"""

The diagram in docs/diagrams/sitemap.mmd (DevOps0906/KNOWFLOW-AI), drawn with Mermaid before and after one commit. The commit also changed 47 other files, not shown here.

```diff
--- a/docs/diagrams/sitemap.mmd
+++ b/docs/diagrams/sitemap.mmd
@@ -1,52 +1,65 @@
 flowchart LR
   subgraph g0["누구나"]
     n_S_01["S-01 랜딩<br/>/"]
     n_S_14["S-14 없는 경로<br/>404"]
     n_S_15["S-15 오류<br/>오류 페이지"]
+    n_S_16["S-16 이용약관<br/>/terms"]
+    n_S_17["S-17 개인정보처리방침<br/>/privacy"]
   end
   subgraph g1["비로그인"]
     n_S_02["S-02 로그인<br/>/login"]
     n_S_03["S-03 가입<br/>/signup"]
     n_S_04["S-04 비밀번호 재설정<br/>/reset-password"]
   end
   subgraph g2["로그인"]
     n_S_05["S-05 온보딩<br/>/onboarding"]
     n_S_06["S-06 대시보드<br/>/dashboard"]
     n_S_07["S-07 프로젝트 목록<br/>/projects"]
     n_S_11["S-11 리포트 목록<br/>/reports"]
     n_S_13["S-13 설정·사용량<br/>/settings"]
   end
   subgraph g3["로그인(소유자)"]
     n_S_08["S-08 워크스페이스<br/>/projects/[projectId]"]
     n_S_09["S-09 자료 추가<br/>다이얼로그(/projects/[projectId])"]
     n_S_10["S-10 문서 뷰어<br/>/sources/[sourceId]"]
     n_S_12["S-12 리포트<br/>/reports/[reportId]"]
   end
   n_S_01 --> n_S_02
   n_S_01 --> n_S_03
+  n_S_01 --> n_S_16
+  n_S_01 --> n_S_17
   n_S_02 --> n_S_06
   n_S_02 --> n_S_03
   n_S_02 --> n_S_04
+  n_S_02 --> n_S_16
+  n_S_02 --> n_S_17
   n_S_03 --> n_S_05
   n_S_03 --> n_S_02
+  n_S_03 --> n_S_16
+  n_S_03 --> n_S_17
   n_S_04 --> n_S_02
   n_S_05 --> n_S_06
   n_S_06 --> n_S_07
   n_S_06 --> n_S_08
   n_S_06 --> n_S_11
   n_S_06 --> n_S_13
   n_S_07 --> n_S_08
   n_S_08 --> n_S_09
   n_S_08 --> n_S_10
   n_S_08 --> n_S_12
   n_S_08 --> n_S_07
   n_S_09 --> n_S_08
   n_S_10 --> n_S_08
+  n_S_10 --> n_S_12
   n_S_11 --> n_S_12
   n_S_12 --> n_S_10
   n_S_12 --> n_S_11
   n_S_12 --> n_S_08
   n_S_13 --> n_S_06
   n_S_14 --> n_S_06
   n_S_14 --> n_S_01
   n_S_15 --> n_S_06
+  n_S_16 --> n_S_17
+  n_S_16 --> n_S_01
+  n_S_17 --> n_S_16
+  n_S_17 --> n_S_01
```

"""

Assignment: Please go through the material and return each line where the word "projects" appears.

Written solution:
     n_S_07["S-07 프로젝트 목록<br/>/projects"]
     n_S_08["S-08 워크스페이스<br/>/projects/[projectId]"]
     n_S_09["S-09 자료 추가<br/>다이얼로그(/projects/[projectId])"]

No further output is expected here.